RECORDS TO USE

**********

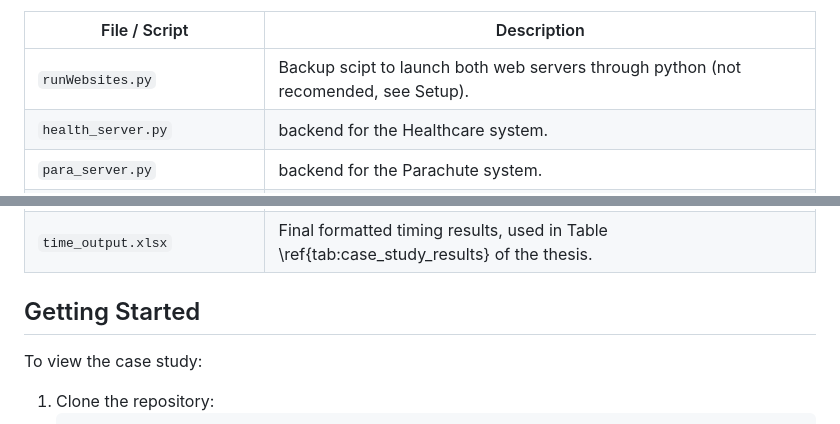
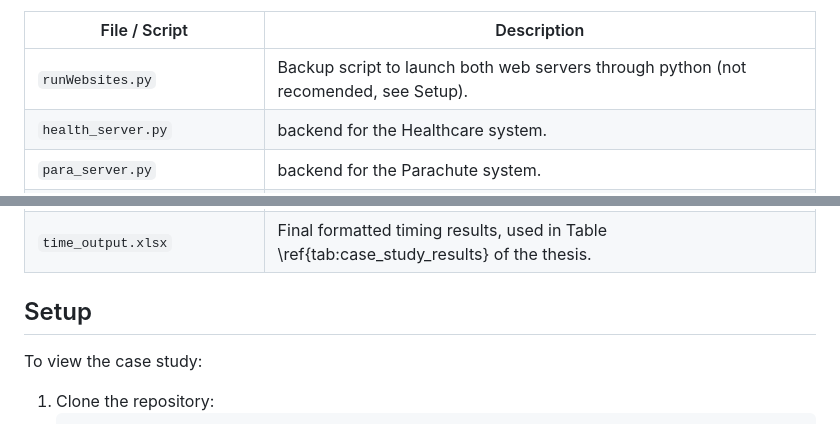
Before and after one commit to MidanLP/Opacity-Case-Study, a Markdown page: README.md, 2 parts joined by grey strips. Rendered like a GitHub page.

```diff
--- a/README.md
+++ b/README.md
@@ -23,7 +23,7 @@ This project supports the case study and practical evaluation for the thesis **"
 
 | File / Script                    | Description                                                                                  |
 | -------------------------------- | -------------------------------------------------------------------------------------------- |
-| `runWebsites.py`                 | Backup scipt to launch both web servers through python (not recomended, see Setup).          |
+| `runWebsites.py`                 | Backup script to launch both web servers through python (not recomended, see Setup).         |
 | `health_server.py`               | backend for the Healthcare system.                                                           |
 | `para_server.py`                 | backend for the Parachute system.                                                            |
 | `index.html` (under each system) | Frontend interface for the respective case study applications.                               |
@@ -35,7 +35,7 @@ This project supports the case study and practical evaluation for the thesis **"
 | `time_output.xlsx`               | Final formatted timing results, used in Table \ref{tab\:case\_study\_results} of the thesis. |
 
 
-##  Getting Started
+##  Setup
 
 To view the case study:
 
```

**********

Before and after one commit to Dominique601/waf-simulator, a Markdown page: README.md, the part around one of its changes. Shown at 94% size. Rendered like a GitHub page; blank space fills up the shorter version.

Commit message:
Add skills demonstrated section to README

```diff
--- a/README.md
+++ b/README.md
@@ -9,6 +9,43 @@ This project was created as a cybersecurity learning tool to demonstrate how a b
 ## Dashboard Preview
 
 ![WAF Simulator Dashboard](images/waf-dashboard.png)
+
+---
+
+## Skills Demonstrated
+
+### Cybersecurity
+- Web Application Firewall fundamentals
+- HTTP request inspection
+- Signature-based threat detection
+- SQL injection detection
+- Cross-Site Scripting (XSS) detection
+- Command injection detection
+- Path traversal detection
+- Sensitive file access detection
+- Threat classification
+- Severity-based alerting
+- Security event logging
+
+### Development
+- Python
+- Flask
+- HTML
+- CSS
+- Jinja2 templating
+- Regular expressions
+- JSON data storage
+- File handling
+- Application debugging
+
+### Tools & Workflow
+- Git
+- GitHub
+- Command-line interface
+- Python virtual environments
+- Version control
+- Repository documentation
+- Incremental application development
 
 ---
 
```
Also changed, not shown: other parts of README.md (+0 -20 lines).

**********

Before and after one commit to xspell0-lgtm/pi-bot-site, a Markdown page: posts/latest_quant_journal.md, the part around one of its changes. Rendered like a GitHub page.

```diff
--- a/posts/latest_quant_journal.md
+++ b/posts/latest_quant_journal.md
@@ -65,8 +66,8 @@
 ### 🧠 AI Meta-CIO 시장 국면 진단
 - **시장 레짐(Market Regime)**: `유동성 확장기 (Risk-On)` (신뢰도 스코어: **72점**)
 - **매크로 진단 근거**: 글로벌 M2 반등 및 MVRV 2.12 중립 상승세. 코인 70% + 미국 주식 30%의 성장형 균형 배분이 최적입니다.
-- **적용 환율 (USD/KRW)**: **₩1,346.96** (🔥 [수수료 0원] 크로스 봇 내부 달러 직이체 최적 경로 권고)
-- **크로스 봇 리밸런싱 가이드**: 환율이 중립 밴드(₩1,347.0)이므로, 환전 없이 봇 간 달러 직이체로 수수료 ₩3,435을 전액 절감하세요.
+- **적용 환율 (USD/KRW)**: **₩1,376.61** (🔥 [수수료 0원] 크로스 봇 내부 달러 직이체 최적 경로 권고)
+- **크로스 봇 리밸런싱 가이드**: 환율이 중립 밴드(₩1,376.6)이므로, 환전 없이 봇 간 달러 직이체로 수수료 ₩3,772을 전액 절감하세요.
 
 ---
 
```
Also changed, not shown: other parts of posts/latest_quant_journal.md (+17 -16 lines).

**********

TASK OBJECTIVE
In the records, locate each line holding the string "detection" and copy it.

SOLUTION
+- Signature-based threat detection
+- SQL injection detection
+- Cross-Site Scripting (XSS) detection
+- Command injection detection
+- Path traversal detection
+- Sensitive file access detection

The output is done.